YOUR INSTRUCTIONS
Only the lines holding "bootstrapcdn" are wanted here; copy each from the listing.

EXERCISE INPUT

:::::

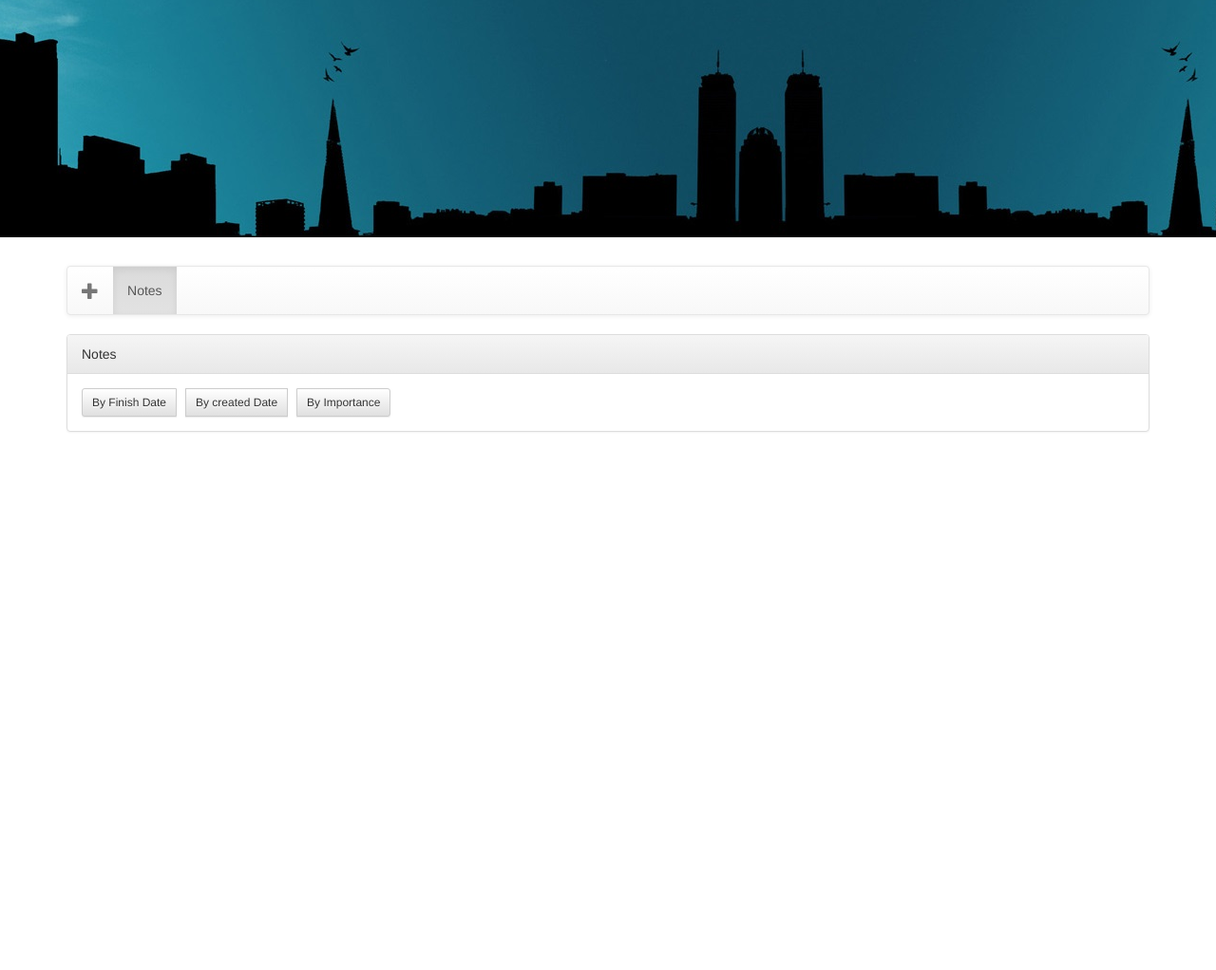
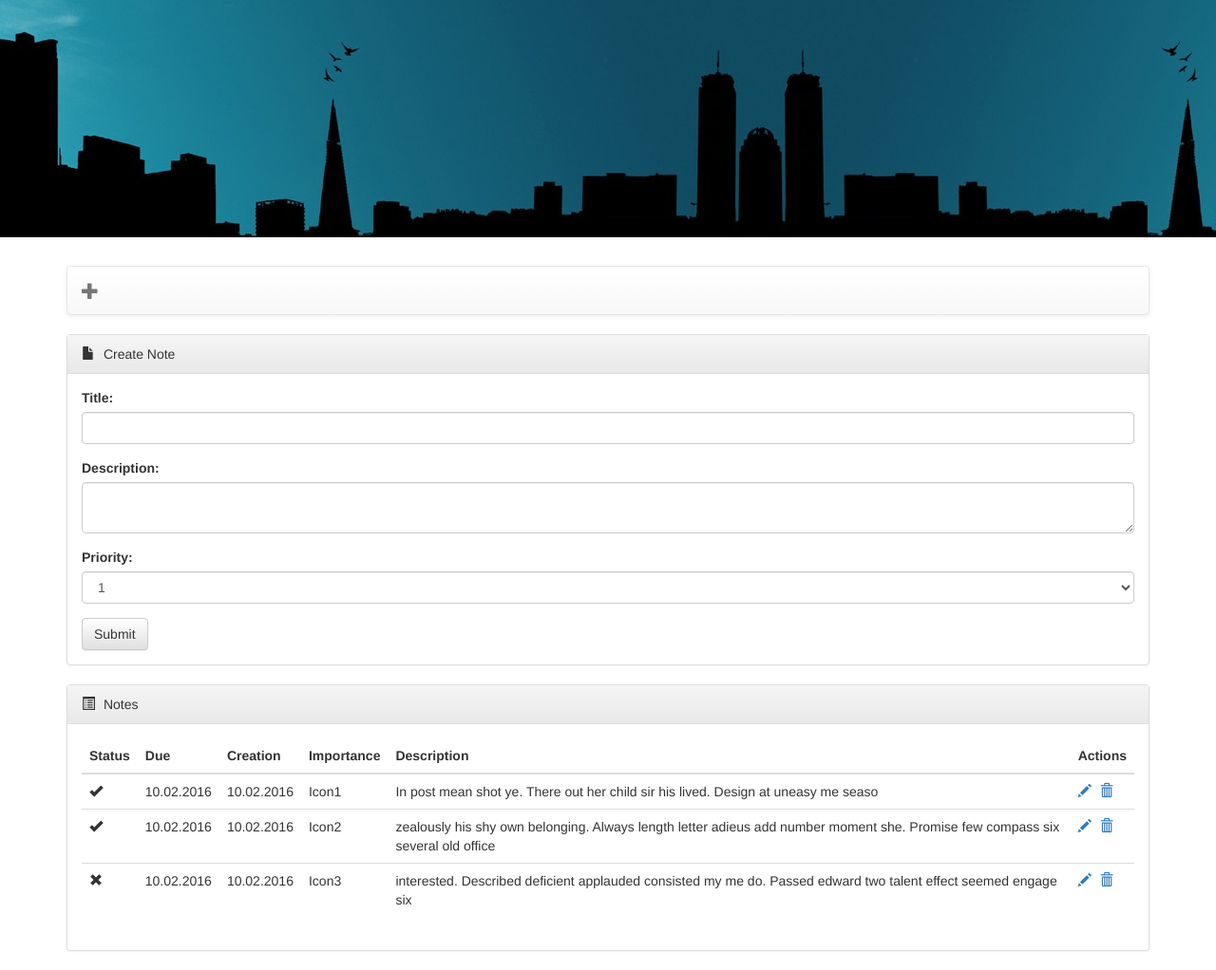
Before and after one commit to HansMusterWhatElse/NotesJS, a plain HTML site: page NotesJS/index.html in a window 1280 px wide. Shown: the whole page at 95% size. Before the commit the page ends 800 px from the top, so only its background shows below. Drawn offline with nearby package versions, Linux system fonts and the light colour scheme.

Commit message:
one small step for me, one giant step for mankind

```diff
--- a/NotesJS/css/style.css
+++ b/NotesJS/css/style.css
@@ -20,3 +20,6 @@ body {
 .sort-button {
     margin: 0 10px 0 0;
 }
+.icon {
+    margin: 0 5px 0 0;
+}
--- a/NotesJS/index.html
+++ b/NotesJS/index.html
@@ -6,6 +6,14 @@
     <link rel="stylesheet" href="https://maxcdn.bootstrapcdn.com/bootstrap/3.3.4/css/bootstrap.min.css">
     <link rel="stylesheet" href="https://maxcdn.bootstrapcdn.com/bootstrap/3.3.4/css/bootstrap-theme.min.css">
     <link href="css/style.css" rel="stylesheet" />
+    <!--
+    ----------------------
+    My ToDo's
+    ----------------------
+    0) Change priority Selection => 3 radio buttons with a picture
+    1) Change color depening on the due date (red, orange, green)
+    2) Show all or just pending Notes => hack near the Status Column?
+    -->
 </head>
 <body id="home">
     <!-- Header -->
@@ -27,7 +35,7 @@
                     </div>
                     <div id="navbar" class="navbar-collapse collapse">
                         <ul class="nav navbar-nav">
-                            <li class="active"><a href="#">Notes</a></li>
+                            <!--<li class="active"><a href="#">Notes</a></li>-->
                             <!--<li class="dropdown">
                                 <a href="#" class="dropdown-toggle" data-toggle="dropdown" role="button" aria-expanded="false">Dropdown <span class="caret"></span></a>
                                 <ul class="dropdown-menu" role="menu">
@@ -50,31 +58,116 @@
                     </div><!--/.nav-collapse -->
                 </div><!--/.container-fluid -->
             </nav>
+        </section>
+    </header>
 
-            <!-- Panel -->
-            <div class="panel panel-default">
-                <div class="panel-heading">
-                    Notes
-                </div>
-                <div class="panel-body">
-                    <div class="btn-group">
-                        <button type="button" class="btn btn-default btn-sm sort-button">By Finish Date</button>
-                        <button type="button" class="btn btn-default btn-sm sort-button">By created Date</button>
-                        <button type="button" class="btn btn-default btn-sm sort-button">By Importance</button>
+    <section class="container">
+        <!--Create Note-->
+        <div class="panel panel-default">
+            <div class="panel-heading">
+                <span class="glyphicon glyphicon-file icon"></span>
+                Create Note
+            </div>
+            <div class="panel-body">
+                <form role="form">
+                    <div class="form-group">
+                        <label for="title">Title:</label>
+                        <input class="form-control" id="title">
                     </div>
-                    <!-- Content -->
+                    <div class="form-group">
+                        <label for="desc">Description:</label>
+                        <textarea  class="form-control" id="desc"></textarea>
+                    </div>
+                    <div class="form-group">
+                        <label for="sel1">Priority:</label>
+                        <select class="form-control" id="priority">
+                            <option>1</option>
+                            <option>2</option>
+                            <option>3</option>
+                            <option>4</option>
+                        </select>
+                    </div>
                     <div>
+                        <!-- Upload attachement -->
+                    </div>
+                    <button type="submit" class="btn btn-default">Submit</button>
 
-                    </div> <!--Content -->
-                </div>
+                </form>
             </div>
+        </div>
 
-        </section>
+        <!-- Display Notes -->
+        <div class="panel panel-default">
+            <div class="panel-heading">
+                <span class="glyphicon glyphicon-list-alt icon"></span>
+                Notes
+            </div>
+            <div class="panel-body">
+                <table class="table">
+                    <thead>
+                    <tr>
+                        <th>Status</th>
+                        <th>Due</th>
+                        <th>Creation</th>
+                        <th>Importance</th>
+                        <th>Description</th>
+                        <th>Actions</th>
+                    </tr>
+                    </thead>
+                    <tbody>
+                    <tr>
+                        <td><span class="glyphicon glyphicon-ok icon"></span></td>
+                        <td>10.02.2016</td>
+                        <td>10.02.2016</td>
+                        <td>Icon1</td>
+                        <td>In post mean shot ye. There out her child sir his lived. Design at uneasy me seaso</td>
+                        <td>
+                            <a href="#" class="icon">
+                                <span class="glyphicon glyphicon-pencil"></span>
+                            </a>
+                            <a href="#" class="icon">
+                                <span class="glyphicon glyphicon-trash"></span>
+                            </a>
+                        </td>
+                    </tr>
+                    <tr>
+                        <td><span class="glyphicon glyphicon-ok icon"></span></td>
+                        <td>10.02.2016</td>
+                        <td>10.02.2016</td>
+                        <td>Icon2</td>
+                        <td>zealously his shy own belonging. Always length letter adieus add number moment she. Promise few compass six several old office</td>
+                        <td>
+                            <a href="#" class="icon">
+                                <span class="glyphicon glyphicon-pencil"></span>
+                            </a>
+                            <a href="#" class="icon">
+                                <span class="glyphicon glyphicon-trash"></span>
+                            </a>
+                        </td>
+                    </tr>
+                    <tr>
+                        <td><span class="glyphicon glyphicon-remove icon"></span></td>
+                        <td>10.02.2016</td>
+                        <td>10.02.2016</td>
+                        <td>Icon3</td>
+                        <td>interested. Described deficient applauded consisted my me do. Passed edward two talent effect seemed engage six</td>
+                        <td>
+                            <a href="#" class="icon">
+                                <span class="glyphicon glyphicon-pencil"></span>
+                            </a>
+                            <a href="#" class="icon">
+                                <span class="glyphicon glyphicon-trash"></span>
+                            </a>
+                        </td>
+                    </tr>
+                    </tbody>
+                </table>
+            </div>
+        </div>
+</section><!--container-->
 
-    </header>
-    <section class="container"></section><!--container-->
     <footer></footer>
-    <script src="https://ajax.googleapis.com/ajax/libs/jquery/1.11.2/jquery.min.js"></script>
+    <script src="http://code.jquery.com/jquery-2.1.4.min.js"></script>
     <script src="https://maxcdn.bootstrapcdn.com/bootstrap/3.3.4/js/bootstrap.min.js"></script>
 </body>
 </html>
```
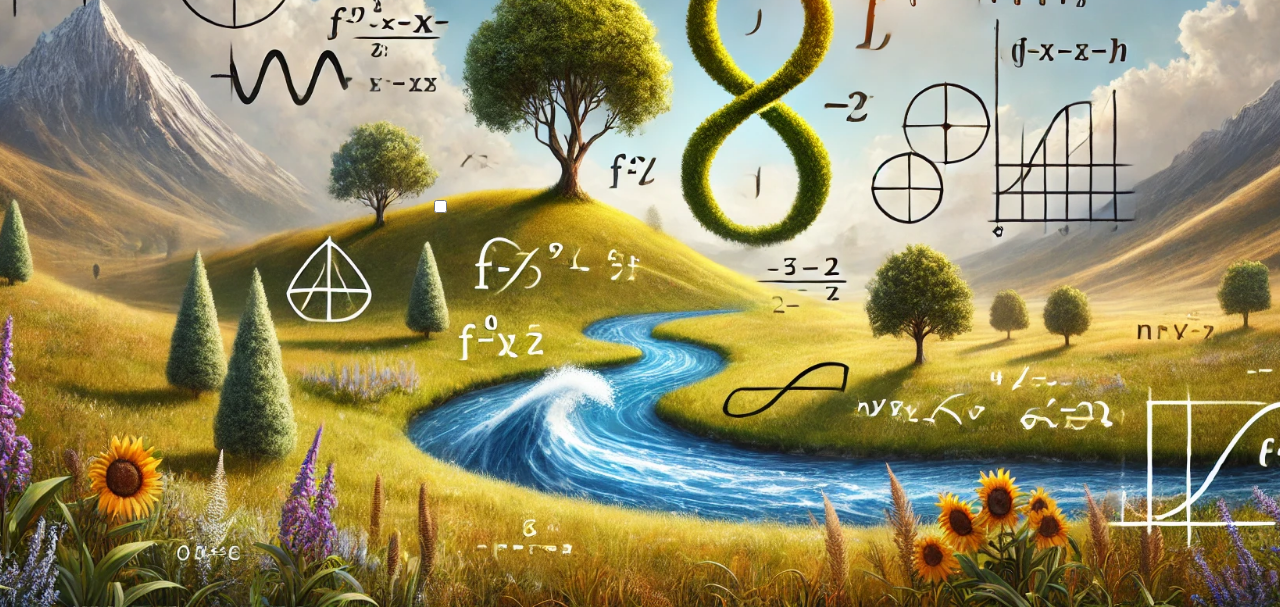
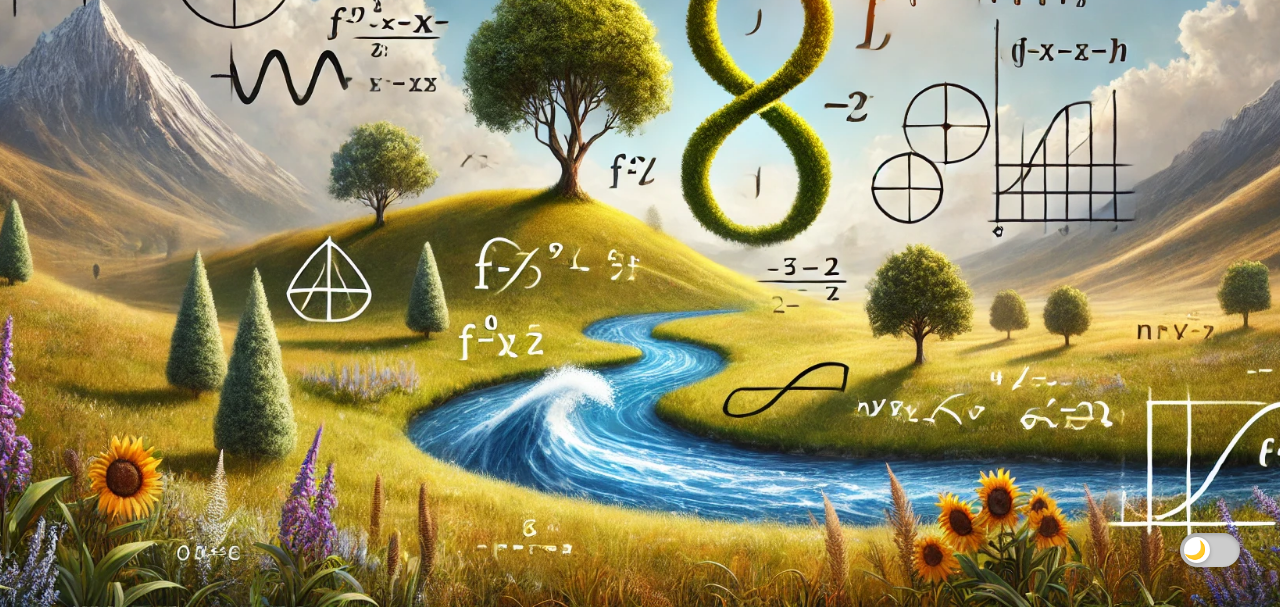
Before and after one commit to kocsanlaci12/szakdogi, a PHP site: page / in a window 1280 px wide. Shown: the part 193-800 px from the top of the page. Run offline with PHP 8.4, Linux system fonts and the light colour scheme.

Commit message:
sötét mód elhelyezése

```diff
--- a/index.php
+++ b/index.php
@@ -34,15 +34,15 @@
 
         <div class="form-box login">
             <h2>Bejelentkezés</h2>
-            <form action="#">
+            <form action="login.php" method="post">
                     <div class="input-box">
                         <span class="icon"><ion-icon name="barcode-outline"></ion-icon></span>
-                    <input type="text" required>
+                        <input type="text" name="neptun" required>
                         <label>Neptun-kód</label>
                     </div>
                     <div class="input-box">
                         <span class="icon"><ion-icon name="lock-closed-outline"></ion-icon></span>
-                    <input type="password" required>
+                        <input type="password" name="password" required>
                         <label>Jelszó</label>
                     </div>
                     <div class="remember-forgot">
@@ -60,20 +60,20 @@
 
         <div class="form-box register">
             <h2>Regisztráció</h2>
-            <form action="#">
+            <form action="register.php" method="post">
                     <div class="input-box">
                         <span class="icon"><ion-icon name="barcode-outline"></ion-icon></span>
-                    <input type="text" required>
+                        <input type="text" name="neptun" required>
                         <label>Neptun-kód</label>
                     </div>
                     <div class="input-box">
                         <span class="icon"><ion-icon name="mail-outline"></ion-icon></span>
-                    <input type="email" required>
+                        <input type="email" name="email" required>
                         <label>Email</label>
                     </div>
                     <div class="input-box">
                         <span class="icon"><ion-icon name="lock-closed-outline"></ion-icon></span>
-                    <input type="password" required>
+                        <input type="password" name="pwd" required>
                         <label>Jelszó</label>
                     </div>
                     <button type="submit" class="btn">Regisztráció</button>
@@ -86,6 +86,7 @@
         </div>
     </div>
 
+
     <script src="script.js"></script>
     <script type="module" src="https://unpkg.com/ionicons@7.1.0/dist/ionicons/ionicons.esm.js"></script>
     <script nomodule src="https://unpkg.com/ionicons@7.1.0/dist/ionicons/ionicons.js"></script>
--- a/style.css
+++ b/style.css
@@ -272,12 +272,15 @@
 }
 
 /*sötét mód*/
-/*
+
 .container {
+    position: fixed;
+    bottom: 20px;
+    right: 20px;
     max-width: 600px;
-    margin: 50px auto;
     padding: 20px;
     text-align: center;
+    z-index: 100;
 }
 
 .theme-switch {
@@ -345,4 +348,3 @@
     top: 16px;
     opacity: 1;
 }
-*/
```
Lines whose indentation alone changed are shown as unchanged.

:::::

OUTPUT
     <link rel="stylesheet" href="https://maxcdn.bootstrapcdn.com/bootstrap/3.3.4/css/bootstrap.min.css">
     <link rel="stylesheet" href="https://maxcdn.bootstrapcdn.com/bootstrap/3.3.4/css/bootstrap-theme.min.css">
     <script src="https://maxcdn.bootstrapcdn.com/bootstrap/3.3.4/js/bootstrap.min.js"></script>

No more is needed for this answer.